— Task —
Go through the listing and write out each line exactly.

— Exercise inputs —
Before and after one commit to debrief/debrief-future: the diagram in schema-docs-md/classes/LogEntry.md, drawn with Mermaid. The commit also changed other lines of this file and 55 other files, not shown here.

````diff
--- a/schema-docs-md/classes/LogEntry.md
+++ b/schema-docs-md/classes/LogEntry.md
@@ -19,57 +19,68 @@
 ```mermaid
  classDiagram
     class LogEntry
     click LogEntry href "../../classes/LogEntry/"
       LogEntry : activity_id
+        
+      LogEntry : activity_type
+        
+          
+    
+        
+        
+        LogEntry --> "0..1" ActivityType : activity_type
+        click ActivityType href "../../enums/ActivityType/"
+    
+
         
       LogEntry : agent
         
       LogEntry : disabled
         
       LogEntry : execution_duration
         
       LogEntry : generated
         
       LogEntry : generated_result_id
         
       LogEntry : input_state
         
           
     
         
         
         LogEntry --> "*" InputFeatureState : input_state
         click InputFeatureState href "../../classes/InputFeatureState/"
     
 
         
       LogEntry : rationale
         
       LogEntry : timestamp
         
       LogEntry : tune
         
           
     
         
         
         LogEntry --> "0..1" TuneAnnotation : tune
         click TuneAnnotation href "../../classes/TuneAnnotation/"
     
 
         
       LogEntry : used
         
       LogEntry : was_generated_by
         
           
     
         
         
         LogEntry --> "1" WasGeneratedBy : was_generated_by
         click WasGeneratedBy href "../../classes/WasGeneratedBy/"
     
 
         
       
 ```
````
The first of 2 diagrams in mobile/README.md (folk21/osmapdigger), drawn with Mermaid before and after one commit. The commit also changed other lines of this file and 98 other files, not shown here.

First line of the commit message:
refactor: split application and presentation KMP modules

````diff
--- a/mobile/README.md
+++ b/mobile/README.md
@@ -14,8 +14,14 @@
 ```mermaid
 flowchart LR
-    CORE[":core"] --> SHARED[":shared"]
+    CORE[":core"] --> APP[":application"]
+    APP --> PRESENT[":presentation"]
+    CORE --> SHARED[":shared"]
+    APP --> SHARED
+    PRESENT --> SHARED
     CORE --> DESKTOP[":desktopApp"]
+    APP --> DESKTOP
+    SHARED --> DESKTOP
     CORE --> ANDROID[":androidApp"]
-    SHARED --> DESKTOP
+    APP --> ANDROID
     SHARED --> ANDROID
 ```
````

— Output —
Before and after one commit to debrief/debrief-future: the diagram in schema-docs-md/classes/LogEntry.md, drawn with Mermaid. The commit also changed other lines of this file and 55 other files, not shown here.

````diff
--- a/schema-docs-md/classes/LogEntry.md
+++ b/schema-docs-md/classes/LogEntry.md
@@ -19,57 +19,68 @@
 ```mermaid
  classDiagram
     class LogEntry
     click LogEntry href "../../classes/LogEntry/"
       LogEntry : activity_id
+        
+      LogEntry : activity_type
+        
+          
+    
+        
+        
+        LogEntry --> "0..1" ActivityType : activity_type
+        click ActivityType href "../../enums/ActivityType/"
+    
+
         
       LogEntry : agent
         
       LogEntry : disabled
         
       LogEntry : execution_duration
         
       LogEntry : generated
         
       LogEntry : generated_result_id
         
       LogEntry : input_state
         
           
     
         
         
         LogEntry --> "*" InputFeatureState : input_state
         click InputFeatureState href "../../classes/InputFeatureState/"
     
 
         
       LogEntry : rationale
         
       LogEntry : timestamp
         
       LogEntry : tune
         
           
     
         
         
         LogEntry --> "0..1" TuneAnnotation : tune
         click TuneAnnotation href "../../classes/TuneAnnotation/"
     
 
         
       LogEntry : used
         
       LogEntry : was_generated_by
         
           
     
         
         
         LogEntry --> "1" WasGeneratedBy : was_generated_by
         click WasGeneratedBy href "../../classes/WasGeneratedBy/"
     
 
         
       
 ```
````
The first of 2 diagrams in mobile/README.md (folk21/osmapdigger), drawn with Mermaid before and after one commit. The commit also changed other lines of this file and 98 other files, not shown here.

First line of the commit message:
refactor: split application and presentation KMP modules

````diff
--- a/mobile/README.md
+++ b/mobile/README.md
@@ -14,8 +14,14 @@
 ```mermaid
 flowchart LR
-    CORE[":core"] --> SHARED[":shared"]
+    CORE[":core"] --> APP[":application"]
+    APP --> PRESENT[":presentation"]
+    CORE --> SHARED[":shared"]
+    APP --> SHARED
+    PRESENT --> SHARED
     CORE --> DESKTOP[":desktopApp"]
+    APP --> DESKTOP
+    SHARED --> DESKTOP
     CORE --> ANDROID[":androidApp"]
-    SHARED --> DESKTOP
+    APP --> ANDROID
     SHARED --> ANDROID
 ```
````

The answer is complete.